In the 1990s, Larry Green could be found daily at Highland and Melrose avenues, holding up signs that carried a thought for the day. Melrose Larry, as he is known, later became a character on the Howard Stern radio show, ran for mayor and wrote an autobiography.

Before Green, there was Eileen Anderson, the one-time Miss Liverpool, who danced in a bikini at Temple and Main streets downtown on weekday afternoons for more than a decade in the 1970s and '80s.

Anderson also ran for mayor, delivering her speeches in song. One of her main proposals was to install giant fans to "blow away the smoggy-og-og," as the lyrics went.

She retired her sidewalk-dancing gig after the city turned down her request to use Mayor Tom Bradley's parking spot when His Honor was on overseas trips.
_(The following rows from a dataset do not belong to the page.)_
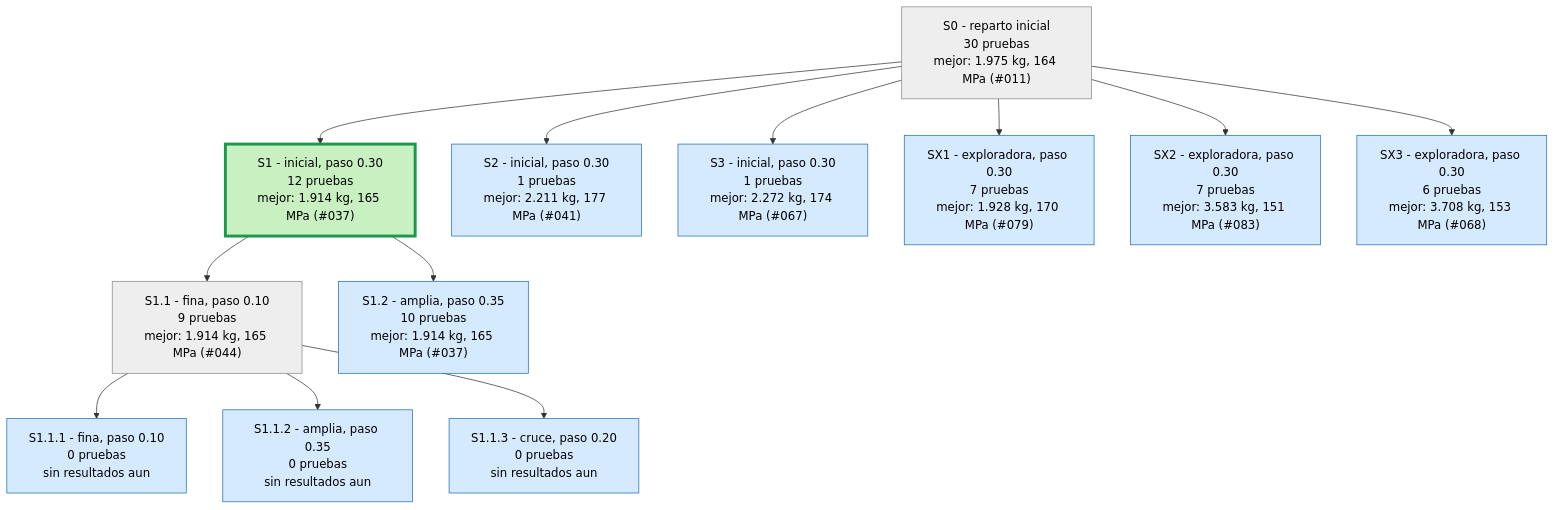
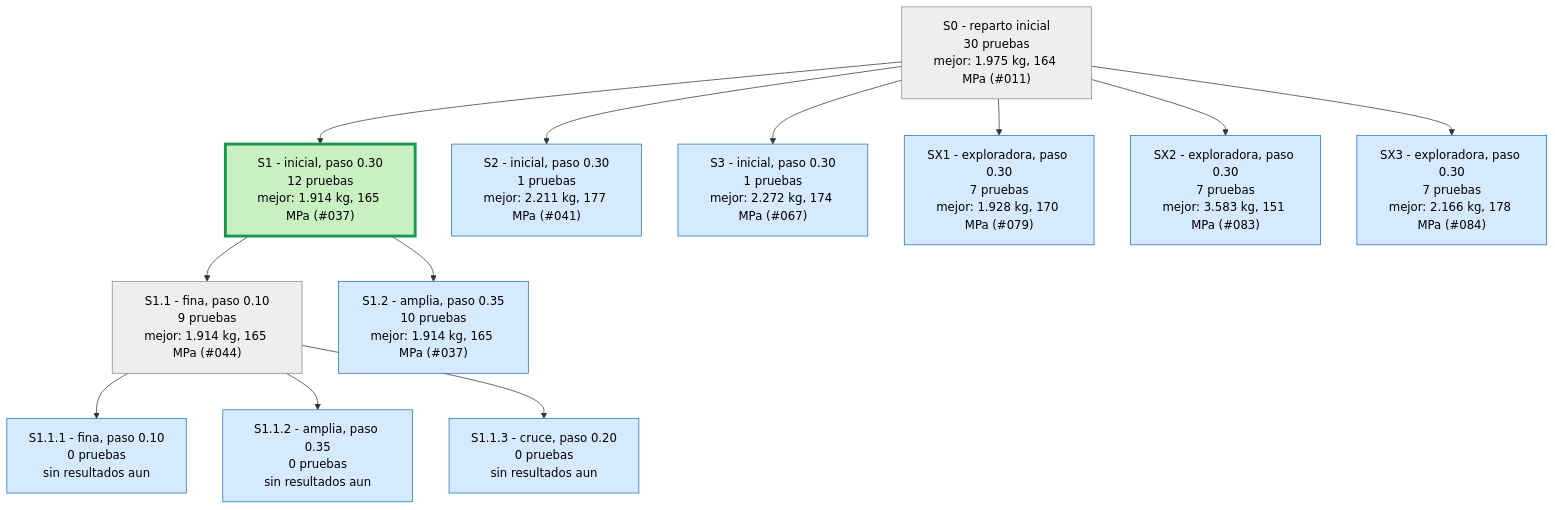
Before and after one commit to Hugiko/msd-soporte-optimizacion: the first of 4 diagrams in runs/opt_37800N/ARBOL.md, drawn with Mermaid. The commit also changed 22 other files, not shown here.

````diff
--- a/runs/opt_37800N/ARBOL.md
+++ b/runs/opt_37800N/ARBOL.md
@@ -9,29 +9,29 @@
 ```mermaid
 graph TD
 classDef activa fill:#d6eaff,stroke:#1f6fb5,color:#000
 classDef fin fill:#eeeeee,stroke:#888,color:#000
 classDef mejor fill:#c8f0c0,stroke:#1a9850,stroke-width:4px,color:#000
 S0["S0 - reparto inicial<br/>30 pruebas<br/>mejor: 1.975 kg, 164 MPa (#011)"]:::fin
 S1["S1 - inicial, paso 0.30<br/>12 pruebas<br/>mejor: 1.914 kg, 165 MPa (#037)"]:::mejor
 S0 --> S1
 S2["S2 - inicial, paso 0.30<br/>1 pruebas<br/>mejor: 2.211 kg, 177 MPa (#041)"]:::activa
 S0 --> S2
 S3["S3 - inicial, paso 0.30<br/>1 pruebas<br/>mejor: 2.272 kg, 174 MPa (#067)"]:::activa
 S0 --> S3
 S1_1["S1.1 - fina, paso 0.10<br/>9 pruebas<br/>mejor: 1.914 kg, 165 MPa (#044)"]:::fin
 S1 --> S1_1
 S1_2["S1.2 - amplia, paso 0.35<br/>10 pruebas<br/>mejor: 1.914 kg, 165 MPa (#037)"]:::activa
 S1 --> S1_2
 S1_1_1["S1.1.1 - fina, paso 0.10<br/>0 pruebas<br/>sin resultados aun"]:::activa
 S1_1 --> S1_1_1
 S1_1_2["S1.1.2 - amplia, paso 0.35<br/>0 pruebas<br/>sin resultados aun"]:::activa
 S1_1 --> S1_1_2
 S1_1_3["S1.1.3 - cruce, paso 0.20<br/>0 pruebas<br/>sin resultados aun"]:::activa
 S1_1 --> S1_1_3
 SX1["SX1 - exploradora, paso 0.30<br/>7 pruebas<br/>mejor: 1.928 kg, 170 MPa (#079)"]:::activa
 S0 --> SX1
 SX2["SX2 - exploradora, paso 0.30<br/>7 pruebas<br/>mejor: 3.583 kg, 151 MPa (#083)"]:::activa
 S0 --> SX2
-SX3["SX3 - exploradora, paso 0.30<br/>6 pruebas<br/>mejor: 3.708 kg, 153 MPa (#068)"]:::activa
+SX3["SX3 - exploradora, paso 0.30<br/>7 pruebas<br/>mejor: 2.166 kg, 178 MPa (#084)"]:::activa
 S0 --> SX3
 ```
````
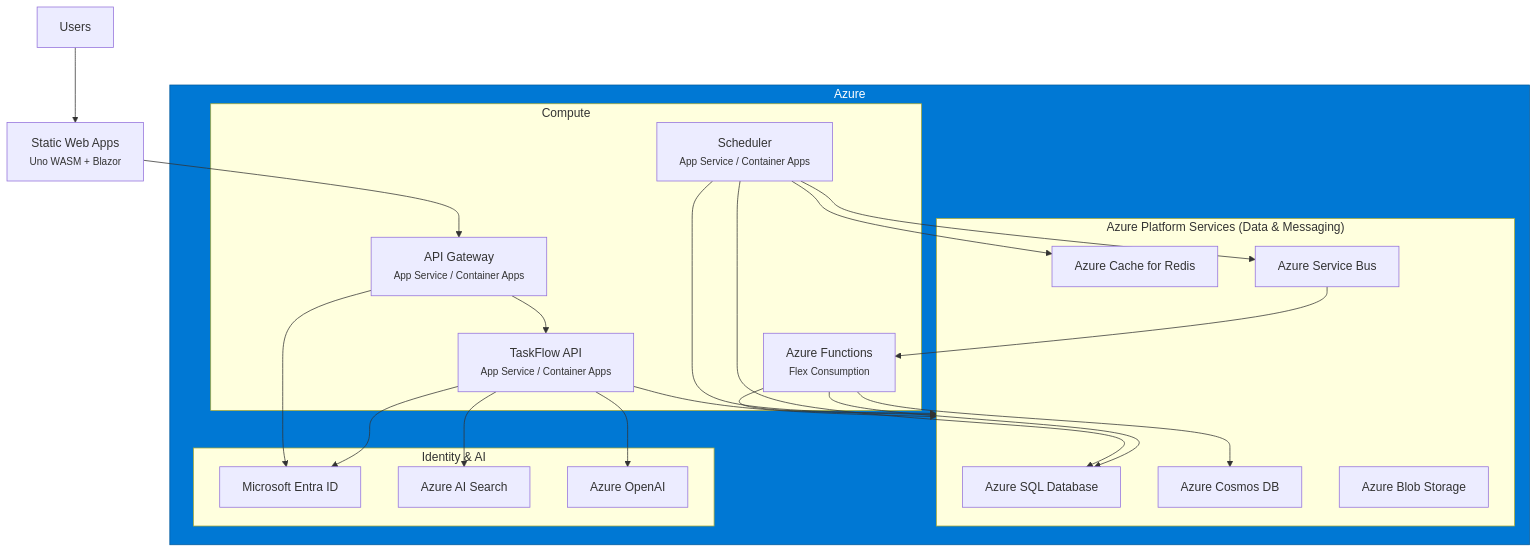
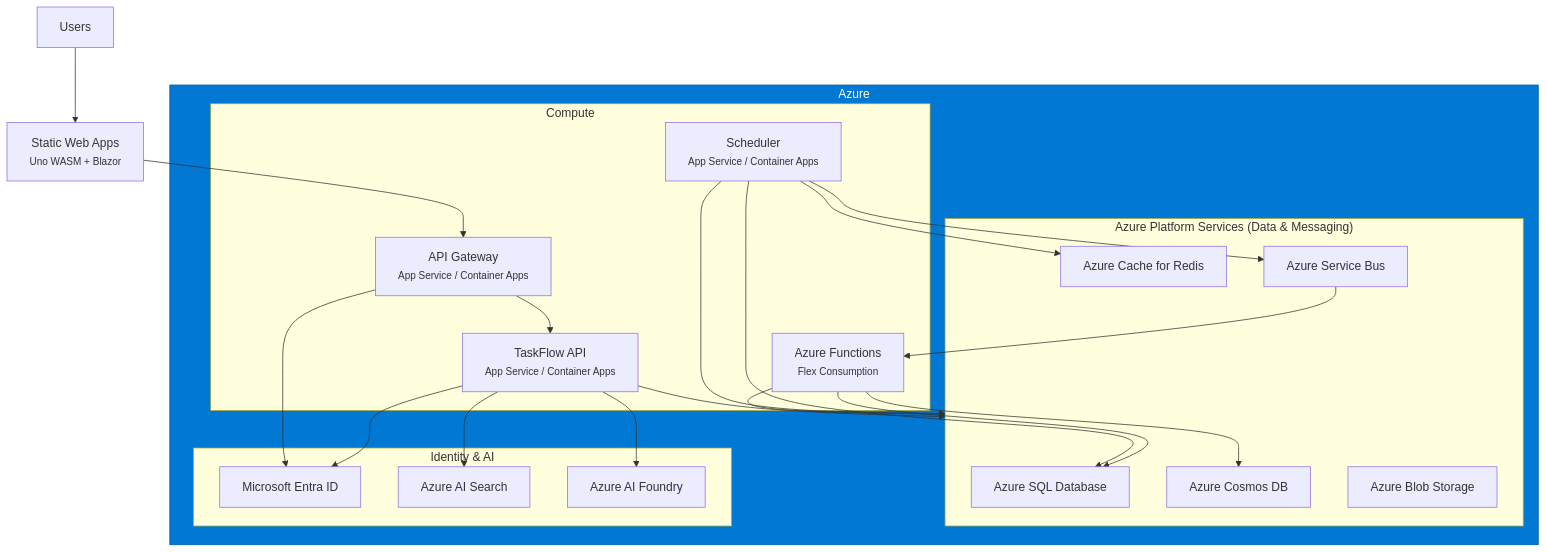
One commit to efreeman518/AI-Instructions-ReferenceApp changed diagram 14 of 22 in docs/tech-design.md. Above: the diagram before and after it, drawn with Mermaid. The commit also changed other lines of this file and 41 other files, not shown here.

````diff
--- a/docs/tech-design.md
+++ b/docs/tech-design.md
@@ -802,43 +802,43 @@
 ```mermaid
 graph TB
     subgraph azure["Azure"]
         subgraph compute["Compute"]
             GW_AZ["API Gateway<br/><small>App Service / Container Apps</small>"]
             API_AZ["TaskFlow API<br/><small>App Service / Container Apps</small>"]
             FN_AZ["Azure Functions<br/><small>Flex Consumption</small>"]
             SCH_AZ["Scheduler<br/><small>App Service / Container Apps</small>"]
         end
 
         subgraph data["Azure Platform Services (Data & Messaging)"]
             SQL_AZ["Azure SQL Database"]
             REDIS_AZ["Azure Cache for Redis"]
             COSMOS_AZ["Azure Cosmos DB"]
             SB_AZ["Azure Service Bus"]
             BLOB_AZ["Azure Blob Storage"]
         end
 
         subgraph identity["Identity & AI"]
             ENTRA["Microsoft Entra ID"]
             SEARCH["Azure AI Search"]
-            OAI["Azure OpenAI"]
+            OAI["Azure AI Foundry"]
         end
     end
 
     SWA["Static Web Apps<br/><small>Uno WASM + Blazor</small>"]
     USER["Users"]
 
     USER --> SWA
     SWA --> GW_AZ
     GW_AZ --> API_AZ
     API_AZ --> data
     FN_AZ --> data
     SCH_AZ --> data
     API_AZ --> SEARCH & OAI
     SB_AZ --> FN_AZ
     FN_AZ --> SQL_AZ & COSMOS_AZ
     SCH_AZ --> SQL_AZ & REDIS_AZ & SB_AZ
     API_AZ --> ENTRA
     GW_AZ --> ENTRA
 
     style azure fill:#0078d4,stroke:#005a9e,color:#fff
 ```
````
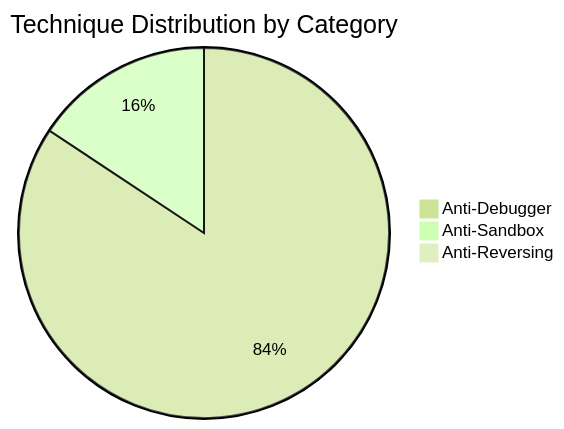
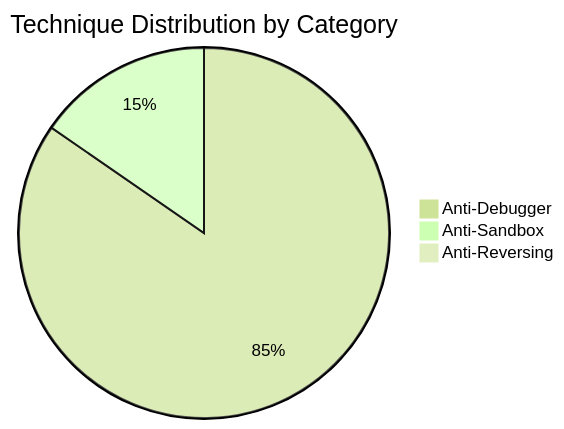
The second of 8 diagrams in docs/diagrams/taxonomy.md (mabj/anti), drawn with Mermaid (forest theme) before and after one commit. The commit also changed other lines of this file and 3 other files, not shown here.

````diff
--- a/docs/diagrams/taxonomy.md
+++ b/docs/diagrams/taxonomy.md
@@ -34,6 +34,6 @@
 ```mermaid
 pie title Technique Distribution by Category
-    "Anti-Debugger" : 43
+    "Anti-Debugger" : 44
     "Anti-Sandbox" : 8
     "Anti-Reversing" : 0
 ```
````
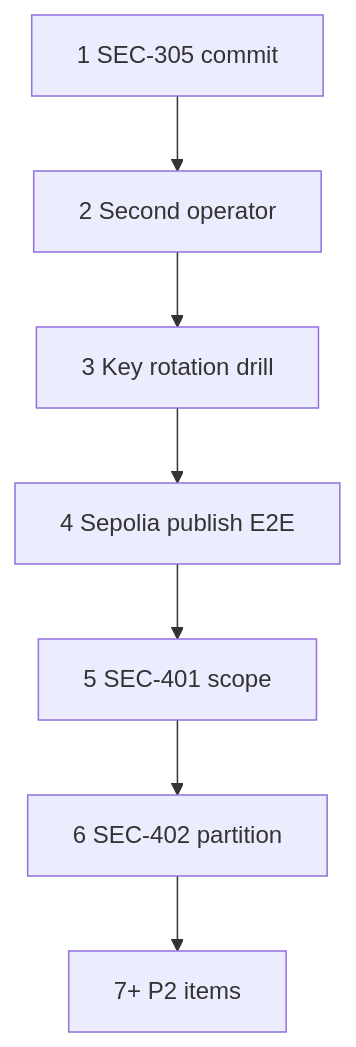
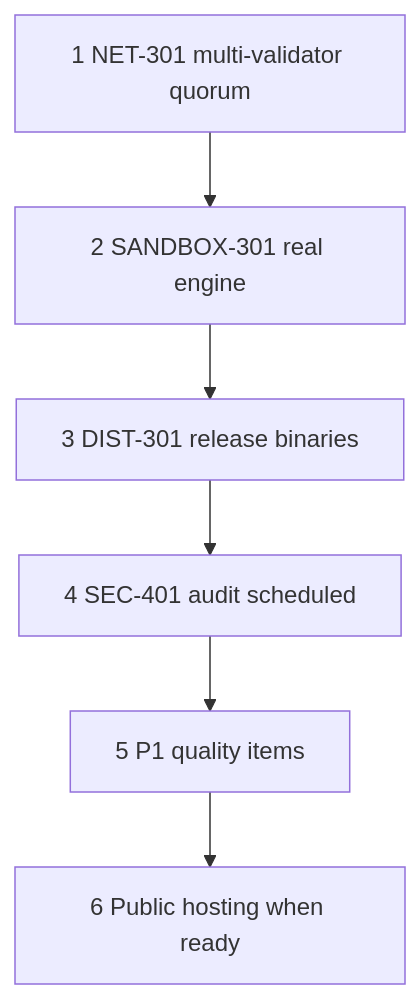
The diagram in docs/NEXT_WORK.md (samuel-1-avson/chain-registry-blockchain-CREG-), drawn with Mermaid before and after one commit. The commit also changed other lines of this file and 7 other files, not shown here.

````diff
--- a/docs/NEXT_WORK.md
+++ b/docs/NEXT_WORK.md
@@ -58,9 +80,8 @@
 ```mermaid
 flowchart TD
-    W1[1 SEC-305 commit] --> W2[2 Second operator]
-    W2 --> W3[3 Key rotation drill]
-    W3 --> W4[4 Sepolia publish E2E]
-    W4 --> W5[5 SEC-401 scope]
-    W5 --> W6[6 SEC-402 partition]
-    W6 --> W7[7+ P2 items]
+    S1[1 NET-301 multi-validator quorum] --> S2[2 SANDBOX-301 real engine]
+    S2 --> S3[3 DIST-301 release binaries]
+    S3 --> S4[4 SEC-401 audit scheduled]
+    S4 --> S5[5 P1 quality items]
+    S5 --> S6[6 Public hosting when ready]
 ```
````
Another greeter with a cause of sorts was Upland's Nose-Holding Man, discovered a few years ago by columnist David Allen of the Inland Valley Daily Bulletin.

The man would appear on a Foothill Boulevard corner each morning, pinching his schnoz shut to remind drivers of the pollution their vehicles were producing.

"We're a toilet that needs to be flushed," Nose-Holding Man told Allen. "I hate to sound so damn negative, but who can be positive with this damn dirty air?"

After several months, he ceased to appear on the corner, unwilling, perhaps, to continue breathing in all that smoggy-og-og.

Copyright © 2019, Los Angeles Times
EDITION: California | U.S. & World